KODACHROMES( NATIONALGEOGRAPHICSOCIETY Bombing with superphosphate and lime revitalizes grazing lands. In recent years air-minded New Zealanders have doubled grass yield. Sheepmen use planes to destroy grass-eating rabbits and deer. This pilot dusts the countryside near Wellington. Zealand. Once only whalers and sealers knew the indescribable beauty of these arms of the sea, their lofty sides hung with gleaming cataracts. Now armies of vacationists find sport and relaxation amid bush, sea, and mountain. The large government hotel at Milford Sound attracts thousands of tourists every year (page 504). We drove, the next day, across the Southern Alps into the province of Canterbury. A narrow road dropped us into the mountain township of Arthur's Pass, where Brake had spent his child hood. Austrians and Swiss have set tled here, instructing skiers and selling mountaineering equipment.
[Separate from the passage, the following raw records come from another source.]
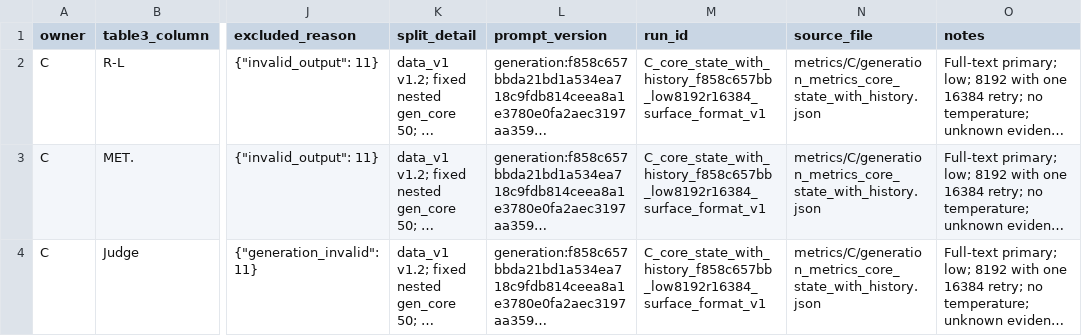
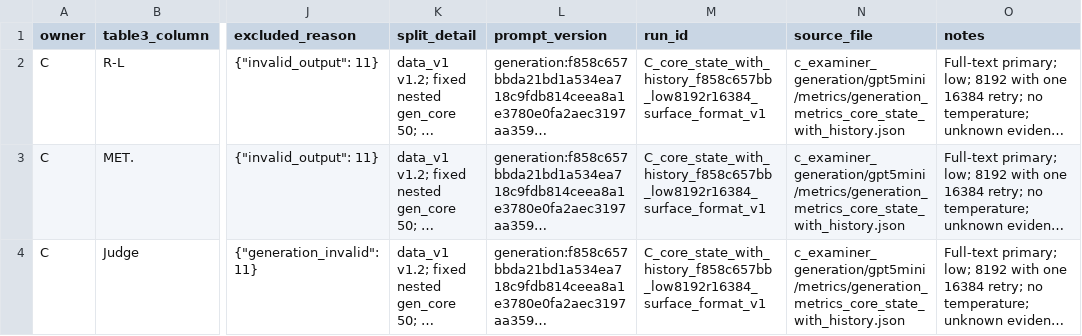
Before and after one commit to HuijingCong322/ProsecutionBench, a CSV file: d_trajectory/results/submissions/C_metrics.csv, drawn as a sheet; only a part is shown, gaps mark what is left out; long unchanged cells end in …; the diff covers the shown part only; the diff names each change by its address in the sheet, - before the commit and + after, or states it on an @@ line.

Commit message:
Add Qwen examiner generation metrics to Table 3

```diff
--- a/d_trajectory/results/submissions/C_metrics.csv
+++ b/d_trajectory/results/submissions/C_metrics.csv
-N2:N4 (source_file): metrics/C/generation_metrics_core_state_with_history.json
+N2:N4 (source_file): c_examiner_generation/gpt5mini/metrics/generation_metrics_core_state_with_history.json
```
Also changed, not shown: 3 added rows elsewhere in this file, d_trajectory/results/table3_pilot.csv, 3 other files.
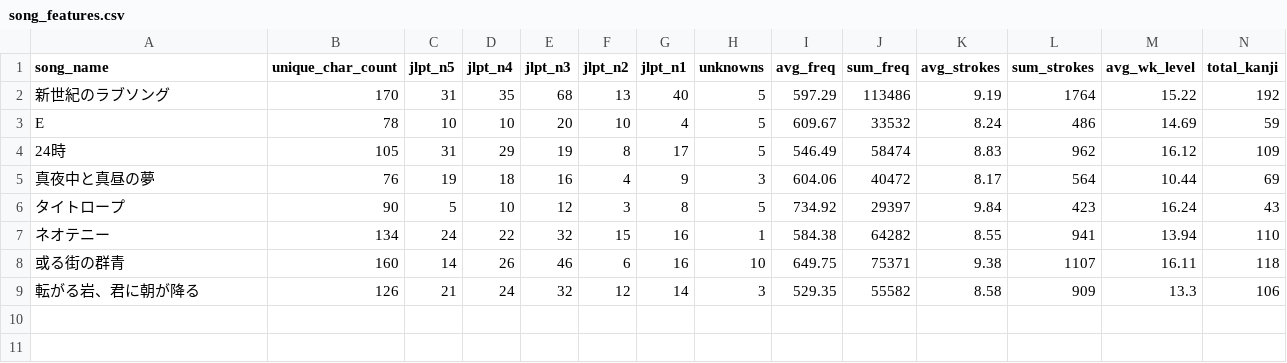
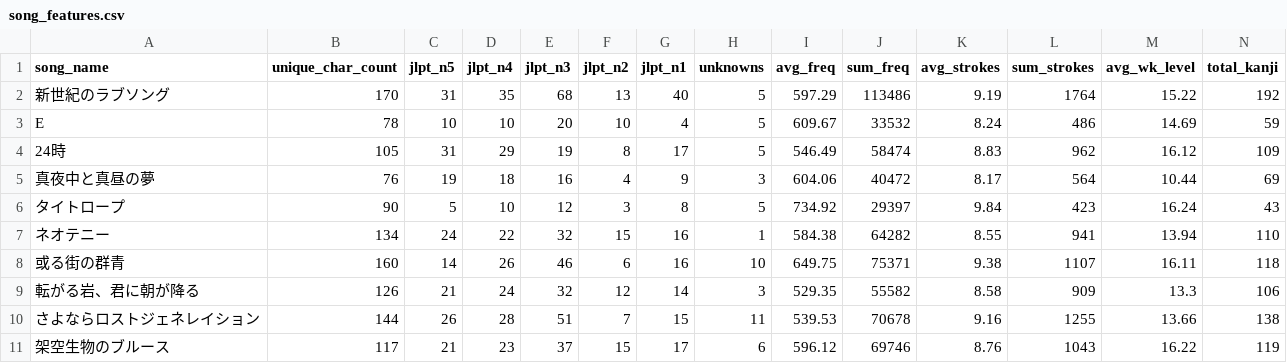
Before and after one commit to omarbessi04/omarb04, a CSV file: ajikan_scraper/data/song_features.csv, drawn as a sheet; only a part is shown; rows hold the shown columns only; the diff names each change by its address in the sheet, - before the commit and + after, or states it on an @@ line.

Commit message:
Add data for 架空生物のブルース

```diff
--- a/ajikan_scraper/data/song_features.csv
+++ b/ajikan_scraper/data/song_features.csv
+row 10: さよならロストジェネレイション | 144 | 26 | 28 | 51 | 7 | 15 | 11 | 539.53 | 70678 | 9.16 | 1255 | 13.66 | 138
+row 11: 架空生物のブルース | 117 | 21 | 23 | 37 | 15 | 17 | 6 | 596.12 | 69746 | 8.76 | 1043 | 16.22 | 119
```
Also changed, not shown: 2 other files.
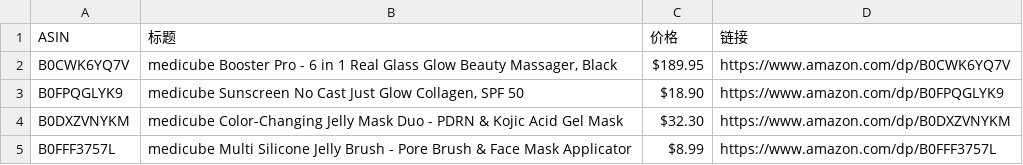
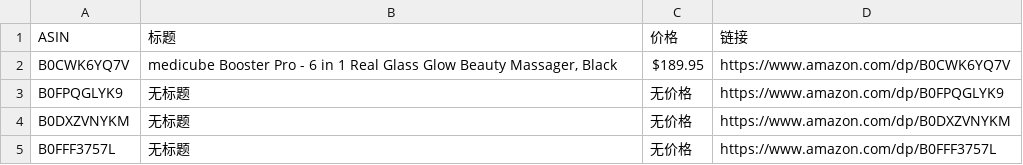
Before and after one commit to wekede01-crypto/Cursor-Review, a CSV file: review_data.csv, drawn as a sheet.

```diff
--- a/review_data.csv
+++ b/review_data.csv
@@ -2,4 +2,4 @@
 B0CWK6YQ7V,"medicube Booster Pro - 6 in 1 Real Glass Glow Beauty Massager, Black",$189.95,https://www.amazon.com/dp/B0CWK6YQ7V
-B0FPQGLYK9,"medicube Sunscreen No Cast Just Glow Collagen, SPF 50",$18.90,https://www.amazon.com/dp/B0FPQGLYK9
-B0DXZVNYKM,medicube Color-Changing Jelly Mask Duo - PDRN & Kojic Acid Gel Mask,$32.30,https://www.amazon.com/dp/B0DXZVNYKM
-B0FFF3757L,medicube Multi Silicone Jelly Brush - Pore Brush & Face Mask Applicator,$8.99,https://www.amazon.com/dp/B0FFF3757L
+B0FPQGLYK9,无标题,无价格,https://www.amazon.com/dp/B0FPQGLYK9
+B0DXZVNYKM,无标题,无价格,https://www.amazon.com/dp/B0DXZVNYKM
+B0FFF3757L,无标题,无价格,https://www.amazon.com/dp/B0FFF3757L
```
Also changed, not shown: 1 other file.
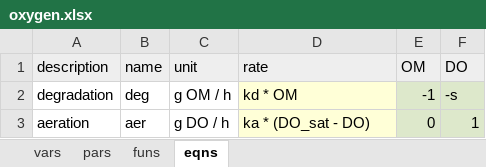
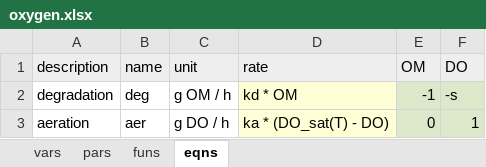
Before and after one commit to dkneis/rodeoEasy, an Excel workbook: inst/models/oxygen.xlsx, sheet eqns, drawn as a sheet; values as stored, in another font and other column widths than the file's, no borders; the diff names each change by its address in the sheet, - before the commit and + after, or states it on an @@ line.

```diff
--- a/inst/models/oxygen.xlsx (sheet eqns)
+++ b/inst/models/oxygen.xlsx (sheet eqns)
-D3 (rate): ka * (DO_sat - DO)
+D3 (rate): ka * (DO_sat(T) - DO)
```
Also changed, not shown: sheet pars, sheet funs, 2 other files.
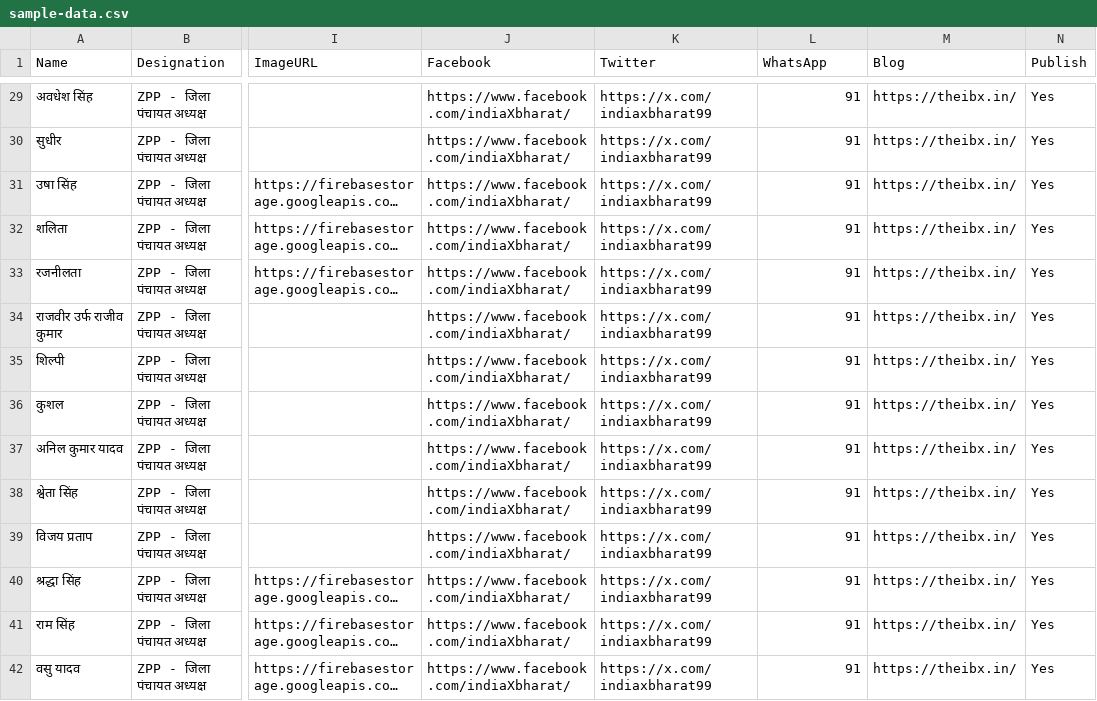
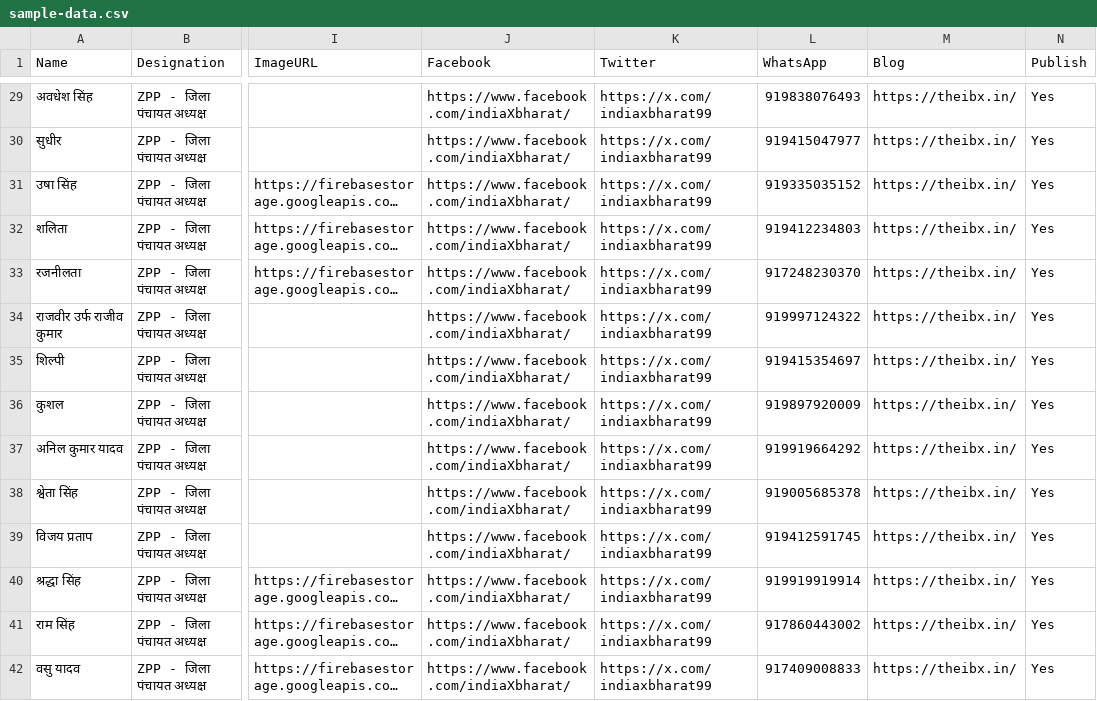
Before and after one commit to rajkajtheibx/rajkaj, a CSV file: sample-data.csv, drawn as a sheet; only a part is shown, gaps mark what is left out; long unchanged cells end in …; the diff covers the shown part only; the diff names each change by its address in the sheet, - before the commit and + after, or states it on an @@ line.

```diff
--- a/sample-data.csv
+++ b/sample-data.csv
-L29 (WhatsApp): 91
+L29 (WhatsApp): 919838076493
-L30 (WhatsApp): 91
+L30 (WhatsApp): 919415047977
-L31 (WhatsApp): 91
+L31 (WhatsApp): 919335035152
-L32 (WhatsApp): 91
+L32 (WhatsApp): 919412234803
-L33 (WhatsApp): 91
+L33 (WhatsApp): 917248230370
-L34 (WhatsApp): 91
+L34 (WhatsApp): 919997124322
-L35 (WhatsApp): 91
+L35 (WhatsApp): 919415354697
-L36 (WhatsApp): 91
+L36 (WhatsApp): 919897920009
-L37 (WhatsApp): 91
+L37 (WhatsApp): 919919664292
-L38 (WhatsApp): 91
+L38 (WhatsApp): 919005685378
-L39 (WhatsApp): 91
+L39 (WhatsApp): 919412591745
-L40 (WhatsApp): 91
+L40 (WhatsApp): 919919919914
-L41 (WhatsApp): 91
+L41 (WhatsApp): 917860443002
-L42 (WhatsApp): 91
+L42 (WhatsApp): 917409008833
```
Also changed, not shown: 60 edited cells elsewhere in this file.
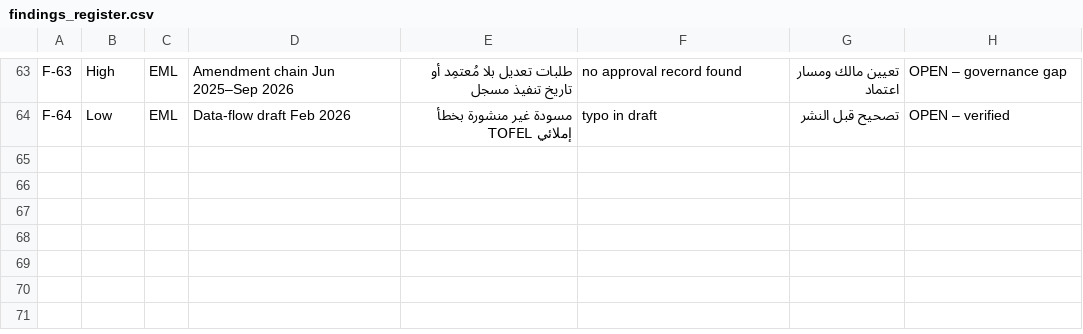
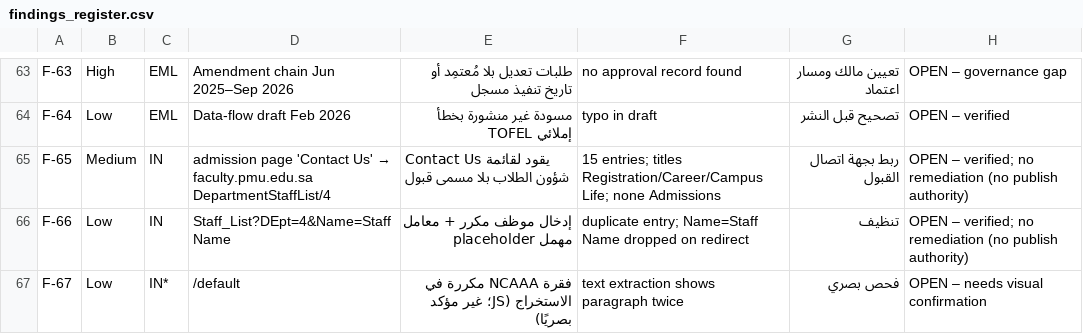
Before and after one commit to nader-al-farhan/nader-al-farhan, a CSV file: pmu-admissions-audit/evidence/findings_register.csv, drawn as a sheet; only a part is shown, gaps mark what is left out; the diff names each change by its address in the sheet, - before the commit and + after, or states it on an @@ line.

```diff
--- a/pmu-admissions-audit/evidence/findings_register.csv
+++ b/pmu-admissions-audit/evidence/findings_register.csv
+row 65: F-65 | Medium | IN | admission page 'Contact Us' → faculty.pmu.edu.sa DepartmentStaffList/4 | Contact Us يقود لقائمة شؤون الطلاب بلا مسمى قبول | 15 entries; titles Registration/Career/Campus Life; none Admissions | ربط بجهة اتصال القبول | OPEN – verified; no remediation (no publish authority)
+row 66: F-66 | Low | IN | Staff_List?DEpt=4&Name=Staff Name | إدخال موظف مكرر + معامل placeholder مهمل | duplicate entry; Name=Staff Name dropped on redirect | تنظيف | OPEN – verified; no remediation (no publish authority)
+row 67: F-67 | Low | IN* | /default | فقرة NCAAA مكررة في الاستخراج (JS؛ غير مؤكد بصريًا) | text extraction shows paragraph twice | فحص بصري | OPEN – needs visual confirmation
```
Also changed, not shown: pmu-admissions-audit/evidence/email_evidence_register.csv, 1 other file.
Beyond Arthur's Pass we stopped at the sheep station of Grasmere, named after the poet Wordsworth's home in the English Lake District. Here tall and gentle author-farmer David McLeod, who came out from Scotland as a youth, showed us some of his 35,000 acres and demonstrated new mechanical methods of dusting sheep to kill parasites. McLeod is author of a series of tales about the lonely life of the high country, collected under the title of The Tall Tus sock. As we sat to dinner in his 100-year 496 Apple pickers sort Jonathans near Nelson. Many overseas visitors help to pay for their New Zealand holiday by harvesting fruit, hops, and tobacco.